Malt liquor is becoming increasingly popular among college students, although it is primarily sold in low-income areas. Insufficient information is known regarding beverage preference, specifically among understudied inner-city minority populations (Graves & Kashkutas, 2002
). Consequently, most researchers do not define clear differences between malt liquor and beer or among wine, fortified wine, and wine coolers. Research on beverage-specific prototypes is important because it informs the epidemiology of consumption, assists in identifying population groups at risk for specific alcohol-related problems, and highlights targeted communities subject to disproportionate advertising and distribution (Bluthenthal, et al, 2005
; Graves & Kashkutas, 2002
). In the United States, there is increasing public interest in malt liquor beverage consumption among young people and ethnic minority populations (Alaniz and Wilkes, 1998
Malt liquor refers to a beverage fermented from yeast that has an alcohol content between 5.6–8% w/v (Kerr & Greenfield, 2003
). It contains non-fermented by-products ("real extract") that produce much of the taste of these beverages. Ingredients such as antioxidants and tannins are added to produce a harsh taste. Malt liquor has a relatively low cost per ounce of absolute alcohol and is often packaged in large-volume (40 ounce and larger), sometimes non-recloseable containers that encourage more immediate and continuous consumption (Kerr & Greenfield, 2003
). These products may have a higher alcohol content than regular beer or wine coolers which typically contain no more than 5% alcohol and are usually sold in 12 ounce and smaller containers. In addition to their inexpensive cost, the popularity of these high alcohol content malt liquor beverages may be attributed to aggressive and targeted marketing (Moore, DJ et al, 1996
; LaVeist & Wallace, 2000
). Consumption of these low cost, higher alcoholic content malt beverages and other sweetened alcoholic beverages, especially among adolescents and young adults, is of concern because they may contribute to increased alcohol use and abuse and increased risk to develop dependency.
The biological basis for the popularity of these malt beverages has not been systematically studied. One explanation may be related to pharmacokinetic (PK) "enhancement" of ethanol absorbed from these beverages by the presence of by-products found in these malt beverages, including oligosaccharides derived from the amylolytic breakdown of amylase and amylopectin, partially degraded proteins, various minerals and minor organics of plant origin.
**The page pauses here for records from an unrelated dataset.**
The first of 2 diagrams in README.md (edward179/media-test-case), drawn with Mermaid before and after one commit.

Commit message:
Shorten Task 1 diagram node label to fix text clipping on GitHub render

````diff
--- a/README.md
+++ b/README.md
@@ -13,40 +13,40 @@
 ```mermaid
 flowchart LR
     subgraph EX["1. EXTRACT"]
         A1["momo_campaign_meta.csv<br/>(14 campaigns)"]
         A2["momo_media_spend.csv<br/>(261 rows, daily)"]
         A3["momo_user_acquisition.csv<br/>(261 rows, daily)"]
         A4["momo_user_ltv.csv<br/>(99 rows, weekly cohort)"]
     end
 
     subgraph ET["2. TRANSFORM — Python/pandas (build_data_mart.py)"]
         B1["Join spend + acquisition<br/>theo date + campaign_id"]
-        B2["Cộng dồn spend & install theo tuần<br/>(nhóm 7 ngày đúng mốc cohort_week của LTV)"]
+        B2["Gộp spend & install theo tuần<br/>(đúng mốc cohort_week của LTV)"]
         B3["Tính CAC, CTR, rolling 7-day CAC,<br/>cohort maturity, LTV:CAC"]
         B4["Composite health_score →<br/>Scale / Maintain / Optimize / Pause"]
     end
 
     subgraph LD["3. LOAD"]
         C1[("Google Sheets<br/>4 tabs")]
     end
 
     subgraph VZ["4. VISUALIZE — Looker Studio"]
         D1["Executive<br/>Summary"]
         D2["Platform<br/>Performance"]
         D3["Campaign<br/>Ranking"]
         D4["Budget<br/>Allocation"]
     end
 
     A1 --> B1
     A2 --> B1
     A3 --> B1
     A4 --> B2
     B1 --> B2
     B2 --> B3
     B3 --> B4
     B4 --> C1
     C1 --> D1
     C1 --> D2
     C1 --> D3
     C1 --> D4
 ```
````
There have been a limited number of studies that describe alcohol PK after the consumption of beer or other malt derived beverages (Greenfield et al 2004
; Bluthenthal et al 2005
). Most utilize the “oral alcohol challenge” method which has been widely used to study the PK of ethanol under a variety of experimental conditions (Thomasson et al 1995
, Jones and Jonsson 1994
, Wang et al 1992
, Mumenthaler et al 2000
, Jones et al 1997
, Whitfield and Martin 1994
, Jones et al 1992
). Variability in response using the oral challenge methods result from such critical issues as sample size, genetic polymorphism in alcohol metabolic rates, food intake before ethanol ingestion, and use of appropriate controls (Holford, 1997
). These issues may explain inter- and intra-individual differences in the relative bioavailability and complex PK after the consumption of beverages with differing ethanol concentrations.
The focus of the current study was to evaluate differences in alcohol PK following administration of a dose of ethanol in a fixed concentration in a commercially available malt liquor beverage compared to the same dose of ethanol in the same fixed concentration administered in a non-malt vehicle where the "real extract" was absent. In particular, this study examined in a single-blind, crossover design, whether malt liquor formulations result in higher peak alcohol levels, a greater rate of rise in the ascending limb of the alcohol concentration-time curve, or a greater area under the BrAC-time curve (AUC) in a cohort of young adult African American social drinkers without a personal or family history of alcohol dependence. A single-blind crossover design was used to allow within-participant comparison, since each participant served as their own and provide an unbiased difference in alcohol effect, if any. In addition, differences in the subjective effects of ethanol were examined. A secondary focus was to examine the effect of the alcohol dehydrogenase (ADH) genotype on the PK of the ethanol following consumption of malt liquor. Examining the effect of ADH genotype on the PK of alcohol in a segment of the African American population with a preference for alcohol beverages like malt liquor may provide insight as to why this preference exists.